That is the cry of the Onondaga Citizens League about Interstate 81 in downtown Syracuse. Built in the 1960s, the aging viaduct is nearing the end of its lifespan, begging the question, do we repair it for $100 million or tear it down and build something else? Supporters of the demolition plan cite Milwaukee’s 2002 removal of the Park Freeway spur leading east from Interstate 43. That freeway, constructed in 1969 as a viaduct, was removed at a cost of $45 million and replaced with a new surface boulevard. Following the work, some development replaced adjacent parking lots and industrial lots as land values increased by some 180 percent.
The Park Freeway removal galvanizes other freeway-removal proponents, such as the ‘8664’ supporters of Interstate 64 along the Ohio River in Louisville.
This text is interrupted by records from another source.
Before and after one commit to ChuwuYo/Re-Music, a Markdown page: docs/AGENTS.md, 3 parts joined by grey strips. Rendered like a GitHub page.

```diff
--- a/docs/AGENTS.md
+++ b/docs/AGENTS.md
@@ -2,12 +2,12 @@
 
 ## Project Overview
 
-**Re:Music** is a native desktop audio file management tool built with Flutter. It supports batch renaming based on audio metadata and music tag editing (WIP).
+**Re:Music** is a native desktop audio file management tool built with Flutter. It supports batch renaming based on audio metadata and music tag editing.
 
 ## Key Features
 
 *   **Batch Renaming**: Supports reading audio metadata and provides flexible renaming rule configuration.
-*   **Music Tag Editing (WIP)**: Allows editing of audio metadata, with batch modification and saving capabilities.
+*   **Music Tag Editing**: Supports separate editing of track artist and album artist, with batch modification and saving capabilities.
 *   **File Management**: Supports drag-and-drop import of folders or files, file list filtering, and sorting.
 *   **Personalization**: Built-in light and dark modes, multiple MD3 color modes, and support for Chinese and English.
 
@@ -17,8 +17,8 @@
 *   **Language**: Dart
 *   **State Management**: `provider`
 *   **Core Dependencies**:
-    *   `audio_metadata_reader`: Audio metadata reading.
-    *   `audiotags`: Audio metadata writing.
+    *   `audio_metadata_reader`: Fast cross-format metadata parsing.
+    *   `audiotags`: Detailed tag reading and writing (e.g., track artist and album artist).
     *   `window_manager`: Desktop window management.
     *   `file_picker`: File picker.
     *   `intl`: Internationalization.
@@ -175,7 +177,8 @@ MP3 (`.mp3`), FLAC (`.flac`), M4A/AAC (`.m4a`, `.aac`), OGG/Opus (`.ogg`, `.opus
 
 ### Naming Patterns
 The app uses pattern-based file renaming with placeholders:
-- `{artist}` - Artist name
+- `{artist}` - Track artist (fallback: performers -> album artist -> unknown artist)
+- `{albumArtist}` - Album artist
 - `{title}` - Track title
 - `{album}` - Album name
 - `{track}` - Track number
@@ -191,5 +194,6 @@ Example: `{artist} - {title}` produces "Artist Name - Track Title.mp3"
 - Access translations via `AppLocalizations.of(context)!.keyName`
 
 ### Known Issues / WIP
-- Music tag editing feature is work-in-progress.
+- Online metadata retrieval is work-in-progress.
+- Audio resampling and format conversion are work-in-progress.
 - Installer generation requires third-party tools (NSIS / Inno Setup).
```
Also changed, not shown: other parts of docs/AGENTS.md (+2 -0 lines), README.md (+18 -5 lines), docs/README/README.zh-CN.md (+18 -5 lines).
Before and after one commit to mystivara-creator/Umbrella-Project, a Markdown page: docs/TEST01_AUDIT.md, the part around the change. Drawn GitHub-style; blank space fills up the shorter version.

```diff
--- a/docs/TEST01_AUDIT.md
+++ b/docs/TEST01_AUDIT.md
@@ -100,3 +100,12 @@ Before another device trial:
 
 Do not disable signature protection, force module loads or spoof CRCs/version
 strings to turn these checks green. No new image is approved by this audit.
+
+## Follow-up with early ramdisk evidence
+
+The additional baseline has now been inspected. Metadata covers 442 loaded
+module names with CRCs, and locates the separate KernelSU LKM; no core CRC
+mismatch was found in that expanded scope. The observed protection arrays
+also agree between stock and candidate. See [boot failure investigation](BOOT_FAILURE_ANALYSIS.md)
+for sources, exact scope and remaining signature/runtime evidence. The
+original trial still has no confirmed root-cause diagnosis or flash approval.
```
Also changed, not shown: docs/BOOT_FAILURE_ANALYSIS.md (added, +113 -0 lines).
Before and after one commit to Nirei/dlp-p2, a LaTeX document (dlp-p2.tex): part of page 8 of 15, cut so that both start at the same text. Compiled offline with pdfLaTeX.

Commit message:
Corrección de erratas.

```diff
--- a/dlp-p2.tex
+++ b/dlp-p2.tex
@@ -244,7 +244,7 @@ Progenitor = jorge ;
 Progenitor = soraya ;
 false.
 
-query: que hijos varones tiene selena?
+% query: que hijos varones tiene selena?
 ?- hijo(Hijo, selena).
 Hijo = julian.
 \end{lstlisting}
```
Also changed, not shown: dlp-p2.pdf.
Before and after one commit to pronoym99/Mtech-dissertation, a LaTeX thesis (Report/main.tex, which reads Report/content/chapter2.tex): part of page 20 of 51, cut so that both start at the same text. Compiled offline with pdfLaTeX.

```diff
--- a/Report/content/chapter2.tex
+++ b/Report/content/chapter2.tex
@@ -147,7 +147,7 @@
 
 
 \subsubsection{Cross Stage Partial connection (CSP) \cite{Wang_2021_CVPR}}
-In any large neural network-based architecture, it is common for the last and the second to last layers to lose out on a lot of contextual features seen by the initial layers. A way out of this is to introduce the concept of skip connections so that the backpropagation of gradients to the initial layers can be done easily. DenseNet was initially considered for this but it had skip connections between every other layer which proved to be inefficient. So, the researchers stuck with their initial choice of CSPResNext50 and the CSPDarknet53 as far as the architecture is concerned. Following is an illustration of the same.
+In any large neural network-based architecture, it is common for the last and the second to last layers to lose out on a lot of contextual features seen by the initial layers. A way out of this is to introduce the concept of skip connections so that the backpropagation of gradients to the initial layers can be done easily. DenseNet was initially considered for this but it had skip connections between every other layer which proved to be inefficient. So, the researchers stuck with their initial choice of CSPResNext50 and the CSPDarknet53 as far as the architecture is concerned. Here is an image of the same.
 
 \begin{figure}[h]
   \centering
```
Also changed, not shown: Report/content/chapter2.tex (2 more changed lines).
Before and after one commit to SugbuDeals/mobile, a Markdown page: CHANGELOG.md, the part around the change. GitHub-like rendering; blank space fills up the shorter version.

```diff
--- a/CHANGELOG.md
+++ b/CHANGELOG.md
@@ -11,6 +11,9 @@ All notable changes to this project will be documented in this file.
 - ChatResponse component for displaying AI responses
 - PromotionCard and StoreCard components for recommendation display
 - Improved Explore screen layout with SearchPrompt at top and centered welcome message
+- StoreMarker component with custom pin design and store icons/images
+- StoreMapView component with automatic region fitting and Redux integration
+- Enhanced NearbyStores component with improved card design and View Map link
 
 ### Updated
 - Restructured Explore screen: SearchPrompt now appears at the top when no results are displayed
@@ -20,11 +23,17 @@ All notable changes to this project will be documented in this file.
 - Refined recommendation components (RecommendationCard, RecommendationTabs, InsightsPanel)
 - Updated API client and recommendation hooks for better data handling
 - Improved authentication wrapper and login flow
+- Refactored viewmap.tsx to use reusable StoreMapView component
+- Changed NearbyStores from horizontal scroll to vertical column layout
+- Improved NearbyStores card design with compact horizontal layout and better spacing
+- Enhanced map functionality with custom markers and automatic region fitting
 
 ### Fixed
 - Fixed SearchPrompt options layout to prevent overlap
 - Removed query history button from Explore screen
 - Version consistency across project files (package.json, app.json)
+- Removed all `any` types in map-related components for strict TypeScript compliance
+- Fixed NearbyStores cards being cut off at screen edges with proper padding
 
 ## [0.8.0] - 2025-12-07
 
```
What that group and the Onondage Citizens League suggest is that through traffic interests can be supported on the various bypass routes that are also in place. In Syracuse, all through traffic would shift to Interstate 481, in Louisville through traffic would shift onto the future joined-Interstate 265. Studies indicate that 40% of the 100,000 vehicles per day (vpd) that travel Interstate 81 are just passing through.
So what about the other 60,000 vpd? Alternatives studied include replacing the viaduct with a new viaduct, replacing the viaduct with a depressed freeway, replacing the freeway with a tunnel, or replacing the freeway with a surface boulevard. These options are also being touted for the hated Alaskan Way viaduct in Seattle as well. However with a surface boulevard as an option, how does it go about addressing the need of traffic congestion?
A surface boulevard can enhance a neighborhood or city district, but does it address commuter needs the way a controlled-access route does? The Park Freeway example cites the new McKinley Avenue as its replacement. What news articles neglect to indicate when mentioning the Park Freeway project, is that it was an incomplete freeway spur, like the Embarcadero, that did not connect to any other high-speed route. What is different for Interstate 64 in Louisville and Interstate 81 in Syracuse, is that both routes play pivotal roles in long distance travel, not only joining the cities in question with surrounding areas, but also adjoining states and regions. Shoving all of the traffic to a bypass route is not necessarily the answer either, when a good portion of the daily traffic originates or ends within these cities.
Onondaga Citizens League will release the findings of its study in February 2009. It is unclear presently what government and transportation officials favor for these projects. In Seattle, the state Governor states that the Alaskan Way viaduct will come down in 2012 whether an alternative is decided upon or not, because of its age and damage sustained from earthquakes. Syracuse’s 1.4-mile viaduct will need to be similarly addressed before age and deterioration deplete funds and increase safety risks.
- “Should we follow other cities’ lead and tear down I-81?” Central New York News, October 21, 2008.
- “Rethinking I-81″ – OCL’s Study Blog.